“What we sell just isn’t available online,” Brady said. “Brands still want to showcase their product in physical retail, and the outlet channel is a key part of their distribution. Brands take a conscious decision on what outlet space they need relative to their full-price retail portfolio. It brings them new and additional customers.”
McArthurGlen is not entirely allergic to online tools, but they are kept firmly in their place. At the West Midlands mall they will offer the queue management app ‘By Appointment’ to enable guests to book times in participating stores and join real-time virtual queues from their smartphones. There will also be a mobile wayfinding service 'Mappedin' to enhance in-centre navigation. McArthurGlen’s customer insight programme ‘How Was Your Day?’ will also be live to capture real-time shopper feedback.
The result has been a stream of signings since the pandemic began in March 2020. The outlet mall is now around 70% let.
“We started building the West Midlands outlet, then we had Brexit, then we had the pandemic, and both have shown the robustness of the business model and the location we chose, because we’ve a very impressive list of brands signed up, particularly given we had two those major incidents during construction,” Brady said.

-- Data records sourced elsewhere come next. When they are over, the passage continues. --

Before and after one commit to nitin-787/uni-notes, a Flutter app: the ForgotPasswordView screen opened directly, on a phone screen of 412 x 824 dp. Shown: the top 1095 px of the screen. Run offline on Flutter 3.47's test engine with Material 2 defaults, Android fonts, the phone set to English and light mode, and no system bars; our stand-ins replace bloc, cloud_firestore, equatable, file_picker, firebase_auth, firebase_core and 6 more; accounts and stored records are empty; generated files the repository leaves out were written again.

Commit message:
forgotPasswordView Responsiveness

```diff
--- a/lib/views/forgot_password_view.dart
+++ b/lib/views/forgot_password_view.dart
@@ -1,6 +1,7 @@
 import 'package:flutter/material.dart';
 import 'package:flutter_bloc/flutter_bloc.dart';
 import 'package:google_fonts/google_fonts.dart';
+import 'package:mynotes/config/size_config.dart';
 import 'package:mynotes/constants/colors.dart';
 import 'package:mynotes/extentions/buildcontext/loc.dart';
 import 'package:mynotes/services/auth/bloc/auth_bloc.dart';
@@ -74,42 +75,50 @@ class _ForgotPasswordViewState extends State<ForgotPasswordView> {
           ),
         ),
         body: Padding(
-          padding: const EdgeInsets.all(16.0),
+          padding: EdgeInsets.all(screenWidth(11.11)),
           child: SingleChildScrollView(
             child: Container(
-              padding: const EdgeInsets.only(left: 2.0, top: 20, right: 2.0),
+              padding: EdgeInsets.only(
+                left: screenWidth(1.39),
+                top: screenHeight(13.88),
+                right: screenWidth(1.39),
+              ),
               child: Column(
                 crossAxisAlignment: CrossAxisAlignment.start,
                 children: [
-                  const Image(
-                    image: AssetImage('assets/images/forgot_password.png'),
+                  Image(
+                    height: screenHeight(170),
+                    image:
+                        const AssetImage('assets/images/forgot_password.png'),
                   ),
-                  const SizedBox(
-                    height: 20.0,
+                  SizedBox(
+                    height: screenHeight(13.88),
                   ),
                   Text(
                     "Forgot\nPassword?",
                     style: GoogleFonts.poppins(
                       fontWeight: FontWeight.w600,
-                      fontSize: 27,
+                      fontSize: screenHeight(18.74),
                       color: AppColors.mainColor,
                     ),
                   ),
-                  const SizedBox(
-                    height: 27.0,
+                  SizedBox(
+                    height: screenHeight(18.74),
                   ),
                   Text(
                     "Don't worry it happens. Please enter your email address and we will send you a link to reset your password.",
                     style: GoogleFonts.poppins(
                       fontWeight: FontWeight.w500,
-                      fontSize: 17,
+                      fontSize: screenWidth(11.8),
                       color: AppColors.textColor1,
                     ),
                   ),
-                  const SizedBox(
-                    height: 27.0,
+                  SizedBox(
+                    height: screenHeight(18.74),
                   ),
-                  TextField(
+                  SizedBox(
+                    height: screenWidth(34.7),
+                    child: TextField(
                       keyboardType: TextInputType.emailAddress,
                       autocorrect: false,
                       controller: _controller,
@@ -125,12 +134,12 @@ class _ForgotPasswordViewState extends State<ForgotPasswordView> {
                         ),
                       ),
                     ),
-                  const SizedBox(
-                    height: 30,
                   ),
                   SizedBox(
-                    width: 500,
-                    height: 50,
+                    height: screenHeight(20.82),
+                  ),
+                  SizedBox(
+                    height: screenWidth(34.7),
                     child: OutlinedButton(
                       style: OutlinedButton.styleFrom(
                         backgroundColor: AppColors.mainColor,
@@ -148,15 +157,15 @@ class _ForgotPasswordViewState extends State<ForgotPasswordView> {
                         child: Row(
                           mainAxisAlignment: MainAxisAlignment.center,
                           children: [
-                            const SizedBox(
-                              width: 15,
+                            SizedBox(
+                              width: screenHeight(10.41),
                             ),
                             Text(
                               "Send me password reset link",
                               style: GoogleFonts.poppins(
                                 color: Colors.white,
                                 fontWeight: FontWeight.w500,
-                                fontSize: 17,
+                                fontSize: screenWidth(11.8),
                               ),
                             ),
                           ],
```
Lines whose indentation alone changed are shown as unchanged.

The key to success has been turnover-based leases, now a subject of growing debate in the traditional UK retail sector. “Turnover rents mean a different mindset. We have to think about the brand mix and the consumers we want to target, and it means with the retailers that it is not a case of them-and-us,” Brady said.
“There’s no special pixie dust making this work, it is just a straightforward turnover mechanism and that is part of the beauty of the business. We need to understand how brands are performing, to understand their brand strategy, and what is changing in their life. So we talk weekly, monthly. It’s a true sit-down business plan.”
McArthurGlen has around 650 turnover leases in the UK ranging from two, five and 10 years in length with a minimum base rent.